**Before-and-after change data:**
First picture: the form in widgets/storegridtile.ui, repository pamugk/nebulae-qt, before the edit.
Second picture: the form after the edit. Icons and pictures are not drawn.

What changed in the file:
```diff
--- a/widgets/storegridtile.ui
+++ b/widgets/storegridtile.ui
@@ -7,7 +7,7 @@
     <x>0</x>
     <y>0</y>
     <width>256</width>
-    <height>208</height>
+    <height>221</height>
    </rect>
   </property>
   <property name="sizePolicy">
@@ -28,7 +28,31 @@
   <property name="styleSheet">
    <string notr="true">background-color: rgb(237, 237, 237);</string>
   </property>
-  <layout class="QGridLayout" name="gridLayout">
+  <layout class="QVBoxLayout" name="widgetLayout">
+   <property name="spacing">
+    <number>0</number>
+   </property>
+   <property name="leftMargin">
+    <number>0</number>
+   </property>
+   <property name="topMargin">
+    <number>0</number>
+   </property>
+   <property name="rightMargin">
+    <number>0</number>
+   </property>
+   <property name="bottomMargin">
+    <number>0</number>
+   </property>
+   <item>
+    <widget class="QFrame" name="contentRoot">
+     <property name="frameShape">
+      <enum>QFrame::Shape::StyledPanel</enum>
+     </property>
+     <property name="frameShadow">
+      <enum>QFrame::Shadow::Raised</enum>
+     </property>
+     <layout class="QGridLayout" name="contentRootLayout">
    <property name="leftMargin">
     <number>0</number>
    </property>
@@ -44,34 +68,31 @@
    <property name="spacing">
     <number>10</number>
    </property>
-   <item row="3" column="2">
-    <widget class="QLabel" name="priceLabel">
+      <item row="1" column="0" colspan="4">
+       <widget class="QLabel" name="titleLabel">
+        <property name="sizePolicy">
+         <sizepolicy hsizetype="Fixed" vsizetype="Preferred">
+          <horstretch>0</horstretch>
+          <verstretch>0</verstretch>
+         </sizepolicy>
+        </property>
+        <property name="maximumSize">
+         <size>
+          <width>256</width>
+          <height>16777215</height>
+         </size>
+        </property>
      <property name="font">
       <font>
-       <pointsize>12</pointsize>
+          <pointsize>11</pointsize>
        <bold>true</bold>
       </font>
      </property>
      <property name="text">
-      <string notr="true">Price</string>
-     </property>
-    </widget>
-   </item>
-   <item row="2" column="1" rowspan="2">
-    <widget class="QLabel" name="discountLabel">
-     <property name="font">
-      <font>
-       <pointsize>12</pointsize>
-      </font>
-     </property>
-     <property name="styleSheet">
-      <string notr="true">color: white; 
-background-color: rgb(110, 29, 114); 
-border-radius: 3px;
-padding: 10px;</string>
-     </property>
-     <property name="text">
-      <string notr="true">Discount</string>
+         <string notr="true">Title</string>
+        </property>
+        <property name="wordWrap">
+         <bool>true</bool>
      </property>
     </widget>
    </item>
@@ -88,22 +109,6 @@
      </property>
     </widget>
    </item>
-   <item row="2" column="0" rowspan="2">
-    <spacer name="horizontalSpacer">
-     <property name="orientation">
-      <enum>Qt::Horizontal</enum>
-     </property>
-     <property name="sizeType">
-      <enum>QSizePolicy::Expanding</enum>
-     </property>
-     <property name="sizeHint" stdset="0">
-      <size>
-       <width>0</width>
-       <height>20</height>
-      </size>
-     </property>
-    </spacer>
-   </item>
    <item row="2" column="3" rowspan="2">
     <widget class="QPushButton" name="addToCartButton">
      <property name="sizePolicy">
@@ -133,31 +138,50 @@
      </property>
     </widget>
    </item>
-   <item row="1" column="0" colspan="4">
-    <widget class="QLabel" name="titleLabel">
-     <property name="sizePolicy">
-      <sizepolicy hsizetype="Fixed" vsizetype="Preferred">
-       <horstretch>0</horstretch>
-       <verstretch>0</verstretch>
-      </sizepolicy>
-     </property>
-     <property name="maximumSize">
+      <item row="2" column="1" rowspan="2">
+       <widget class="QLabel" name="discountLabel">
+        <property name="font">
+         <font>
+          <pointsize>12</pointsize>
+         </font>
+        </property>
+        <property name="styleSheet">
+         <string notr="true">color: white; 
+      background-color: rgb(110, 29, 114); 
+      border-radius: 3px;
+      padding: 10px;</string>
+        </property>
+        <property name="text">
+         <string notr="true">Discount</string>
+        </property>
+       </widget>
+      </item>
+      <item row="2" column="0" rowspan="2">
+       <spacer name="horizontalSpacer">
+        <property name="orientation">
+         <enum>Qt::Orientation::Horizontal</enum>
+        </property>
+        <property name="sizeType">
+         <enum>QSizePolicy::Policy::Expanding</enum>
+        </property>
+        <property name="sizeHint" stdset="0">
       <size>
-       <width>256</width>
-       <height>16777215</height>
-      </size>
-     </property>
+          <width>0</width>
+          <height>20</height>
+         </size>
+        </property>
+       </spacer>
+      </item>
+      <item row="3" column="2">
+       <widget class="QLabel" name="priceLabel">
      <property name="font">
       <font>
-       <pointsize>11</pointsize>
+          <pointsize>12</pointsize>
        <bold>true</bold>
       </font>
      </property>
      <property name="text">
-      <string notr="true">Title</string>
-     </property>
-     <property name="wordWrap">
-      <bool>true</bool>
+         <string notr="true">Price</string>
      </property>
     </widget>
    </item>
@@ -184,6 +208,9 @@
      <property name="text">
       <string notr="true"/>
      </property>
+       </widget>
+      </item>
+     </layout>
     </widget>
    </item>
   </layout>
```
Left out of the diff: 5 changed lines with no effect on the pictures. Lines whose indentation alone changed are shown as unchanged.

**Task brief:** Collect every line from the records above that contains the word "string".

**Worked solution:**
    <string notr="true">background-color: rgb(237, 237, 237);</string>
-      <string notr="true">Price</string>
-      <string notr="true">color: white; 
-padding: 10px;</string>
-      <string notr="true">Discount</string>
+         <string notr="true">Title</string>
+         <string notr="true">color: white; 
+      padding: 10px;</string>
+         <string notr="true">Discount</string>
-      <string notr="true">Title</string>
+         <string notr="true">Price</string>
       <string notr="true"/>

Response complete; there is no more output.